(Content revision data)
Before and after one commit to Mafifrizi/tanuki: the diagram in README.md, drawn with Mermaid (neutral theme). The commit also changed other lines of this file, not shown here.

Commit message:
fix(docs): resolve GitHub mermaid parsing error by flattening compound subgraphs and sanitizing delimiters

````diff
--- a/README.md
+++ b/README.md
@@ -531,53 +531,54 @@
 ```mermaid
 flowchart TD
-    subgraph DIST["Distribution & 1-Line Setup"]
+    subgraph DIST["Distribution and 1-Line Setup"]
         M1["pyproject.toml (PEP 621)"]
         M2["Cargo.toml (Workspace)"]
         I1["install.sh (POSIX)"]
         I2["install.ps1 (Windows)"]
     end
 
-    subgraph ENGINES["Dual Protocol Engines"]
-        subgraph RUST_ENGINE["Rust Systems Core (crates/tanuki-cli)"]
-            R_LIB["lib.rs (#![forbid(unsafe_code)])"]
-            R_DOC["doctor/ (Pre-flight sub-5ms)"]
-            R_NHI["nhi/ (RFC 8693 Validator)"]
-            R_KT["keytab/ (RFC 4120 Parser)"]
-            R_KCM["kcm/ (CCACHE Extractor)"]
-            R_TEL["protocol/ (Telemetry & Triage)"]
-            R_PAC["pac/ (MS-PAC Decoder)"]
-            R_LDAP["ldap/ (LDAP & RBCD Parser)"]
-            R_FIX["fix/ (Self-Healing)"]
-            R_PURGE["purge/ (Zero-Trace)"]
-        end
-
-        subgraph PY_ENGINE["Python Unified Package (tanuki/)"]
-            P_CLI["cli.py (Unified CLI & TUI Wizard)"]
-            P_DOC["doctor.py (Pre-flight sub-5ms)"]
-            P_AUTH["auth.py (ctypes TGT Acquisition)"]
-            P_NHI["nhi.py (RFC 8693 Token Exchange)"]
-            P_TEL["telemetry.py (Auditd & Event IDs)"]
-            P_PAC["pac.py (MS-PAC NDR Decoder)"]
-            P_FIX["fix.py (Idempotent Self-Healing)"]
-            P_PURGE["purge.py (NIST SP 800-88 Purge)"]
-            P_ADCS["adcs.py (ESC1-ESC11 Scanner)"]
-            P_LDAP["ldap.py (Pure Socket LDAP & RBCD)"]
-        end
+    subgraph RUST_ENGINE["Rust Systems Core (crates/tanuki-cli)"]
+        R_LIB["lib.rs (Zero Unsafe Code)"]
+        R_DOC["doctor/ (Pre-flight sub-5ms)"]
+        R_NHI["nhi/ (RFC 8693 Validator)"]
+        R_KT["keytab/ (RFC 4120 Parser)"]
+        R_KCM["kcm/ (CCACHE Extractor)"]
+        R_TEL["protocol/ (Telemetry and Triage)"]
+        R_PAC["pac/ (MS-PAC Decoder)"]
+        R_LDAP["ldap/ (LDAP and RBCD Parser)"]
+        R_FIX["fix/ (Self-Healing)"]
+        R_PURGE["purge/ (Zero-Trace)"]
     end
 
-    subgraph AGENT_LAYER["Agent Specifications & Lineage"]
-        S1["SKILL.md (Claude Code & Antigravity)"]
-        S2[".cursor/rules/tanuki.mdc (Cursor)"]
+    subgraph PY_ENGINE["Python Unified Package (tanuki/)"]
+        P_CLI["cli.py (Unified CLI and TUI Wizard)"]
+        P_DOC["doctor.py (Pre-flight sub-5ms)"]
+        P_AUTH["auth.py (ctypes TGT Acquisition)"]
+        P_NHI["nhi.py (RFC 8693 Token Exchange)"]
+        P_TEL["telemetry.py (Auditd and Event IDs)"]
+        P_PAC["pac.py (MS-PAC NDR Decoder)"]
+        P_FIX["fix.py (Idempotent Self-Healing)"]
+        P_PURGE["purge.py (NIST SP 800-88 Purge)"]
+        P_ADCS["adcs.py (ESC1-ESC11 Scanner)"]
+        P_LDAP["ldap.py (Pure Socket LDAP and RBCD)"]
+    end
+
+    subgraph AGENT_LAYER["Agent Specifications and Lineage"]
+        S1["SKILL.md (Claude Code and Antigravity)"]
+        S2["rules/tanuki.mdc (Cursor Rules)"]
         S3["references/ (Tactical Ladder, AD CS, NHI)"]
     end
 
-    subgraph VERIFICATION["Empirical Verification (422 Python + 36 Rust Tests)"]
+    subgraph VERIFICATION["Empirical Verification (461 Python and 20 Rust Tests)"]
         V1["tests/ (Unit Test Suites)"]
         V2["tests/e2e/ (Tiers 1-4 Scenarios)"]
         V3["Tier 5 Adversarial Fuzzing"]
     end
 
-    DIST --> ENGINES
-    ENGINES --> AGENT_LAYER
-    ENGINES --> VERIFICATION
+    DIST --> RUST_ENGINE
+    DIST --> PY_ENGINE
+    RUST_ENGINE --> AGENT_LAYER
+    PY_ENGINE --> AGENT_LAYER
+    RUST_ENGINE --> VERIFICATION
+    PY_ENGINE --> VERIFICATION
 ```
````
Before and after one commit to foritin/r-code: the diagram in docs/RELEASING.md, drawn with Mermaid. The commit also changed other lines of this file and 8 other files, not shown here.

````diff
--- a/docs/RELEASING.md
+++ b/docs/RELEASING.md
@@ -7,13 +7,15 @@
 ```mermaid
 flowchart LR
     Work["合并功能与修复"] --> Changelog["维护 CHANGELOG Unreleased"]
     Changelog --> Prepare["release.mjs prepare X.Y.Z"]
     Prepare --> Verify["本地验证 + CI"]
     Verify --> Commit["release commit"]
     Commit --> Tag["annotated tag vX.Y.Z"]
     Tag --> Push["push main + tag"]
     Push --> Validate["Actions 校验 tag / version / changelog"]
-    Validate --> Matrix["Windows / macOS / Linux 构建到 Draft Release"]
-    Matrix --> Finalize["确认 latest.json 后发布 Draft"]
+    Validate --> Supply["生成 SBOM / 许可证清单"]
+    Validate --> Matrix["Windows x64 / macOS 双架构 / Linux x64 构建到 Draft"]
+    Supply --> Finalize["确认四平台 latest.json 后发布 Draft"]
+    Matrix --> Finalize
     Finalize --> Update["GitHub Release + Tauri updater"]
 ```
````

__Your task__
The response should consist of all the entries, reproduced word for word.

__Task answer__
Before and after one commit to Mafifrizi/tanuki: the diagram in README.md, drawn with Mermaid (neutral theme). The commit also changed other lines of this file, not shown here.

Commit message:
fix(docs): resolve GitHub mermaid parsing error by flattening compound subgraphs and sanitizing delimiters

````diff
--- a/README.md
+++ b/README.md
@@ -531,53 +531,54 @@
 ```mermaid
 flowchart TD
-    subgraph DIST["Distribution & 1-Line Setup"]
+    subgraph DIST["Distribution and 1-Line Setup"]
         M1["pyproject.toml (PEP 621)"]
         M2["Cargo.toml (Workspace)"]
         I1["install.sh (POSIX)"]
         I2["install.ps1 (Windows)"]
     end
 
-    subgraph ENGINES["Dual Protocol Engines"]
-        subgraph RUST_ENGINE["Rust Systems Core (crates/tanuki-cli)"]
-            R_LIB["lib.rs (#![forbid(unsafe_code)])"]
-            R_DOC["doctor/ (Pre-flight sub-5ms)"]
-            R_NHI["nhi/ (RFC 8693 Validator)"]
-            R_KT["keytab/ (RFC 4120 Parser)"]
-            R_KCM["kcm/ (CCACHE Extractor)"]
-            R_TEL["protocol/ (Telemetry & Triage)"]
-            R_PAC["pac/ (MS-PAC Decoder)"]
-            R_LDAP["ldap/ (LDAP & RBCD Parser)"]
-            R_FIX["fix/ (Self-Healing)"]
-            R_PURGE["purge/ (Zero-Trace)"]
-        end
-
-        subgraph PY_ENGINE["Python Unified Package (tanuki/)"]
-            P_CLI["cli.py (Unified CLI & TUI Wizard)"]
-            P_DOC["doctor.py (Pre-flight sub-5ms)"]
-            P_AUTH["auth.py (ctypes TGT Acquisition)"]
-            P_NHI["nhi.py (RFC 8693 Token Exchange)"]
-            P_TEL["telemetry.py (Auditd & Event IDs)"]
-            P_PAC["pac.py (MS-PAC NDR Decoder)"]
-            P_FIX["fix.py (Idempotent Self-Healing)"]
-            P_PURGE["purge.py (NIST SP 800-88 Purge)"]
-            P_ADCS["adcs.py (ESC1-ESC11 Scanner)"]
-            P_LDAP["ldap.py (Pure Socket LDAP & RBCD)"]
-        end
+    subgraph RUST_ENGINE["Rust Systems Core (crates/tanuki-cli)"]
+        R_LIB["lib.rs (Zero Unsafe Code)"]
+        R_DOC["doctor/ (Pre-flight sub-5ms)"]
+        R_NHI["nhi/ (RFC 8693 Validator)"]
+        R_KT["keytab/ (RFC 4120 Parser)"]
+        R_KCM["kcm/ (CCACHE Extractor)"]
+        R_TEL["protocol/ (Telemetry and Triage)"]
+        R_PAC["pac/ (MS-PAC Decoder)"]
+        R_LDAP["ldap/ (LDAP and RBCD Parser)"]
+        R_FIX["fix/ (Self-Healing)"]
+        R_PURGE["purge/ (Zero-Trace)"]
     end
 
-    subgraph AGENT_LAYER["Agent Specifications & Lineage"]
-        S1["SKILL.md (Claude Code & Antigravity)"]
-        S2[".cursor/rules/tanuki.mdc (Cursor)"]
+    subgraph PY_ENGINE["Python Unified Package (tanuki/)"]
+        P_CLI["cli.py (Unified CLI and TUI Wizard)"]
+        P_DOC["doctor.py (Pre-flight sub-5ms)"]
+        P_AUTH["auth.py (ctypes TGT Acquisition)"]
+        P_NHI["nhi.py (RFC 8693 Token Exchange)"]
+        P_TEL["telemetry.py (Auditd and Event IDs)"]
+        P_PAC["pac.py (MS-PAC NDR Decoder)"]
+        P_FIX["fix.py (Idempotent Self-Healing)"]
+        P_PURGE["purge.py (NIST SP 800-88 Purge)"]
+        P_ADCS["adcs.py (ESC1-ESC11 Scanner)"]
+        P_LDAP["ldap.py (Pure Socket LDAP and RBCD)"]
+    end
+
+    subgraph AGENT_LAYER["Agent Specifications and Lineage"]
+        S1["SKILL.md (Claude Code and Antigravity)"]
+        S2["rules/tanuki.mdc (Cursor Rules)"]
         S3["references/ (Tactical Ladder, AD CS, NHI)"]
     end
 
-    subgraph VERIFICATION["Empirical Verification (422 Python + 36 Rust Tests)"]
+    subgraph VERIFICATION["Empirical Verification (461 Python and 20 Rust Tests)"]
         V1["tests/ (Unit Test Suites)"]
         V2["tests/e2e/ (Tiers 1-4 Scenarios)"]
         V3["Tier 5 Adversarial Fuzzing"]
     end
 
-    DIST --> ENGINES
-    ENGINES --> AGENT_LAYER
-    ENGINES --> VERIFICATION
+    DIST --> RUST_ENGINE
+    DIST --> PY_ENGINE
+    RUST_ENGINE --> AGENT_LAYER
+    PY_ENGINE --> AGENT_LAYER
+    RUST_ENGINE --> VERIFICATION
+    PY_ENGINE --> VERIFICATION
 ```
````
Before and after one commit to foritin/r-code: the diagram in docs/RELEASING.md, drawn with Mermaid. The commit also changed other lines of this file and 8 other files, not shown here.

````diff
--- a/docs/RELEASING.md
+++ b/docs/RELEASING.md
@@ -7,13 +7,15 @@
 ```mermaid
 flowchart LR
     Work["合并功能与修复"] --> Changelog["维护 CHANGELOG Unreleased"]
     Changelog --> Prepare["release.mjs prepare X.Y.Z"]
     Prepare --> Verify["本地验证 + CI"]
     Verify --> Commit["release commit"]
     Commit --> Tag["annotated tag vX.Y.Z"]
     Tag --> Push["push main + tag"]
     Push --> Validate["Actions 校验 tag / version / changelog"]
-    Validate --> Matrix["Windows / macOS / Linux 构建到 Draft Release"]
-    Matrix --> Finalize["确认 latest.json 后发布 Draft"]
+    Validate --> Supply["生成 SBOM / 许可证清单"]
+    Validate --> Matrix["Windows x64 / macOS 双架构 / Linux x64 构建到 Draft"]
+    Supply --> Finalize["确认四平台 latest.json 后发布 Draft"]
+    Matrix --> Finalize
     Finalize --> Update["GitHub Release + Tauri updater"]
 ```
````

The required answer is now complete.